Graduate Student | Department of Applied Ecology, Biology Graduate Program | North Carolina State University
Spring 2018 and 2019-20 Global Change Fellow
Where are they now?
Emily is a Postdoctoral Associate at Virginia Tech
Statement of purpose:
Two of the most destructive forces currently threatening biodiversity in the context of global change are urbanization and invasive species. I use genetic and geospatial tools to understand the interplay between the two with the intention of mitigating their effects on human communities and ecosystems. I am also interested in the ecology of invaders and what their ecology and evolution can teach us about the conservation of native species. I am most productive when I can work on multidisciplinary projects, and I believe that the most effective adaptive strategies for climate and land use change management will arise from such collaborations.
Description of research:

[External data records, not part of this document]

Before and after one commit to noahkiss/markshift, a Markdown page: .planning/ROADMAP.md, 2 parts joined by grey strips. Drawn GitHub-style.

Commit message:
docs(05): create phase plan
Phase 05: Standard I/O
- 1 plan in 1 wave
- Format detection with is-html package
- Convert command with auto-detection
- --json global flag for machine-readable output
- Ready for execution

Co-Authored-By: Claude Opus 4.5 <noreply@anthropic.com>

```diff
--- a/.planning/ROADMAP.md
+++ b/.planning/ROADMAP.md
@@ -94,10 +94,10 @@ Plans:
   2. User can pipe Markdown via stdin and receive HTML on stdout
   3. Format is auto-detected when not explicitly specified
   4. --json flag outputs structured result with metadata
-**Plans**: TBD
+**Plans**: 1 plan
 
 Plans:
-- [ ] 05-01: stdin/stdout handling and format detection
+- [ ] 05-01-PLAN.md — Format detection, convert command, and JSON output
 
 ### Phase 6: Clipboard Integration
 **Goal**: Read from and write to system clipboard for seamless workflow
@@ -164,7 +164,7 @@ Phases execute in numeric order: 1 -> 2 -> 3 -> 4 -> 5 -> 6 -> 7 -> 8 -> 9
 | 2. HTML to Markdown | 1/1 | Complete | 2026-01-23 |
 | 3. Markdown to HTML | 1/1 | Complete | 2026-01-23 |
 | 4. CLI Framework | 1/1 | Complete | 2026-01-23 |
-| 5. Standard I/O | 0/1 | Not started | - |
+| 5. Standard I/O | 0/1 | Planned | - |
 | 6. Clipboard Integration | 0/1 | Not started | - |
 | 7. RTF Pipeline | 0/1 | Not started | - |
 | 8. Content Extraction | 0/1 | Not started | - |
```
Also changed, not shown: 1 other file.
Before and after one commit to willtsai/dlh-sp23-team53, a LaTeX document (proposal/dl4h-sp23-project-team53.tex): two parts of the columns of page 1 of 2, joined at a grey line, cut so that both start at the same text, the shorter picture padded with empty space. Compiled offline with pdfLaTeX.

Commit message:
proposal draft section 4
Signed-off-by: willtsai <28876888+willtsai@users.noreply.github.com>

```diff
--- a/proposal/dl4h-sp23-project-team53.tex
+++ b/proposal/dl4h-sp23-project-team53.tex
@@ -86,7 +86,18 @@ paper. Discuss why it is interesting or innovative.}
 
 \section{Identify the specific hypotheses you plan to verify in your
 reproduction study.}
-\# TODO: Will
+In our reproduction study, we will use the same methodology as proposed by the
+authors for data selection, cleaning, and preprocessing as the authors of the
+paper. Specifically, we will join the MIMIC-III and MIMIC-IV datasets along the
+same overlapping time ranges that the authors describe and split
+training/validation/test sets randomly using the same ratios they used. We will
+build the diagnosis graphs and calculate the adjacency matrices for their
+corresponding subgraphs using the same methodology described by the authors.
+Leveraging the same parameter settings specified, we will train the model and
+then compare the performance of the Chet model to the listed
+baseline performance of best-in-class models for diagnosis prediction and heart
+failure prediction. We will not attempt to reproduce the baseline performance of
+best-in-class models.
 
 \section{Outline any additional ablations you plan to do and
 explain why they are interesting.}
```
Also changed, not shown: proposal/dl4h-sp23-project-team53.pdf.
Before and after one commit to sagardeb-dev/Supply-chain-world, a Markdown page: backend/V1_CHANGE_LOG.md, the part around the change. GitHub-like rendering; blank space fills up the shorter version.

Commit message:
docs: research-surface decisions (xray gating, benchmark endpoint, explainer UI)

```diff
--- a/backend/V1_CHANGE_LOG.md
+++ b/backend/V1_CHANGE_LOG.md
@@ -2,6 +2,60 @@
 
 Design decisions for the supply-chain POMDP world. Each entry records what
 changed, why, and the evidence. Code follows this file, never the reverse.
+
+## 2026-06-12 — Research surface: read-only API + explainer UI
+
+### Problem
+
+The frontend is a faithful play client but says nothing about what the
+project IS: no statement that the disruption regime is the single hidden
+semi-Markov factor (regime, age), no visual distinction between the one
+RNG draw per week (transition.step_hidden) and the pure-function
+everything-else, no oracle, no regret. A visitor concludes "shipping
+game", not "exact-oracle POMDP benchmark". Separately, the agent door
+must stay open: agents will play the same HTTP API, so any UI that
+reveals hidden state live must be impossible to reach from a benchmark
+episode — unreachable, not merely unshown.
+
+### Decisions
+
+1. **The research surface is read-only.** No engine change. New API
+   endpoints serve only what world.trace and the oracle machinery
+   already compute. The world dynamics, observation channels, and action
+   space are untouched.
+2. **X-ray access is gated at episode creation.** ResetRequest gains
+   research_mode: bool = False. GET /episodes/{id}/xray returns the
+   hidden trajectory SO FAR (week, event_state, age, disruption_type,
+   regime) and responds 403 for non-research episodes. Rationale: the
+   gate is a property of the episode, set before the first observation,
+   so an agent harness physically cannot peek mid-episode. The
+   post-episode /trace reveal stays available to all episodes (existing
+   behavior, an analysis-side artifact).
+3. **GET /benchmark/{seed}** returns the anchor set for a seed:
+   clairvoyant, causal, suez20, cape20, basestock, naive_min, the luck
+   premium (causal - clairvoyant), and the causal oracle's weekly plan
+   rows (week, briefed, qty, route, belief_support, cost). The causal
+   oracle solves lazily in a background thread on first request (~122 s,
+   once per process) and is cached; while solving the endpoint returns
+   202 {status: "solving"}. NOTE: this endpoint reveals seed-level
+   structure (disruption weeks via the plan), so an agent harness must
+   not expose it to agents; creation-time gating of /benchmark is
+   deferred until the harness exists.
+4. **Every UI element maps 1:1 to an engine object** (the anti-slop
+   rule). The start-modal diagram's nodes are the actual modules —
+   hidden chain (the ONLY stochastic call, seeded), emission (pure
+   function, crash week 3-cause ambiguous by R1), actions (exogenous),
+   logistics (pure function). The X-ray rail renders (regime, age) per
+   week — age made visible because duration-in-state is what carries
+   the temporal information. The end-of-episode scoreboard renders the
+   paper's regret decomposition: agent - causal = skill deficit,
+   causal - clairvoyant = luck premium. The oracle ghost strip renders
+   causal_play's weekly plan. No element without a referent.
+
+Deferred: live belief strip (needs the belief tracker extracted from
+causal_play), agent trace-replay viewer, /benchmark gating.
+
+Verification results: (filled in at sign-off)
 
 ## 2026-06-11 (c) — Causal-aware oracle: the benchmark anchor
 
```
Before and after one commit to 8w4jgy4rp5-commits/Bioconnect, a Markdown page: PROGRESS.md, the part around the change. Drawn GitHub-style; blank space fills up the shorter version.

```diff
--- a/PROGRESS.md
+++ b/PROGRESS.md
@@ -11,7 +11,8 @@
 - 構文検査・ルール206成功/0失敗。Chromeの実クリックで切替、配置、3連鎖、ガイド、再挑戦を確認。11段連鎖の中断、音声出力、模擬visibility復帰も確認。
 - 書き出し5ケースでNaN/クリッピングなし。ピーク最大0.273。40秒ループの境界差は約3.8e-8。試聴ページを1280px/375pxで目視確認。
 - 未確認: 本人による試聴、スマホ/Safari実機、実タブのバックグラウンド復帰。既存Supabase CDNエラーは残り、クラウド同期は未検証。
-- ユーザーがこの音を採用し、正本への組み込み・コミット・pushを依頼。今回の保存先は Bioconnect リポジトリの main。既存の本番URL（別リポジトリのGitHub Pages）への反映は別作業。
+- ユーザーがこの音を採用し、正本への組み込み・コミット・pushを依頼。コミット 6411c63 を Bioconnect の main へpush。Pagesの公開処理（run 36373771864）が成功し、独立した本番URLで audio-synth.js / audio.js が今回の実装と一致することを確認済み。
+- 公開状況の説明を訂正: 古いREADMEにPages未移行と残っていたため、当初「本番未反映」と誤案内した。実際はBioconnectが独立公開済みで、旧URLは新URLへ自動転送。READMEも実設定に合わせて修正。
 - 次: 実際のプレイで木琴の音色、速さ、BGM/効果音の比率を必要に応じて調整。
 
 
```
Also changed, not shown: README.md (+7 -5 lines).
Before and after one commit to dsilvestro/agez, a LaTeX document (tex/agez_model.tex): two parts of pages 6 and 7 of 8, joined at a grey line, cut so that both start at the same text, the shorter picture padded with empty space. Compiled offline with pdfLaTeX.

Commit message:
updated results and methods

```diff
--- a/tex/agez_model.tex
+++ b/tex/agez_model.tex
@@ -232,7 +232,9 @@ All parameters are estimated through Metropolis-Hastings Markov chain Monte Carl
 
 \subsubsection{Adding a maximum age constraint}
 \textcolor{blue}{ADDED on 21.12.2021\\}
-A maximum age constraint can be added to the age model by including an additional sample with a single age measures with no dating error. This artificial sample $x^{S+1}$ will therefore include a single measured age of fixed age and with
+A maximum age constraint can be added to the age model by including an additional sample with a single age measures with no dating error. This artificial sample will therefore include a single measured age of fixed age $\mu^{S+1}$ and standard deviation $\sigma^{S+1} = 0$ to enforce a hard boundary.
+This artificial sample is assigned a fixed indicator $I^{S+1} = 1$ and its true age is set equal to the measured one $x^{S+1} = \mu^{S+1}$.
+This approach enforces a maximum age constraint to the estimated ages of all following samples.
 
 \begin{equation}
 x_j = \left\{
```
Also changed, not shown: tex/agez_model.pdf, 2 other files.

I study how the invasive mosquito species Aedes albopictus moves across urbanizing landscapes and the role humans play in their dispersal. I use a combination of genetic and geospatial analyses to test hypotheses about how this vector spreads across counties in the southeastern United States. I aim to create a dispersal model that can predict how gene flow and genetic connectivity will change under different land-use change scenarios. My research falls primarily under SE Climate Adaptation Science Center’s Research Priority 1: Exposure, by advancing our understand of regional land use change-related stressors (invasive species) and Research Priority 2: Impacts, by improving partner understanding of how invasive species are affected by land use changes. My research aligns with the Secretary of the Interior Priorities 1a & b, as I intend to apply my results towards managing invasive species that pose public health risks in urban and urbanizing areas.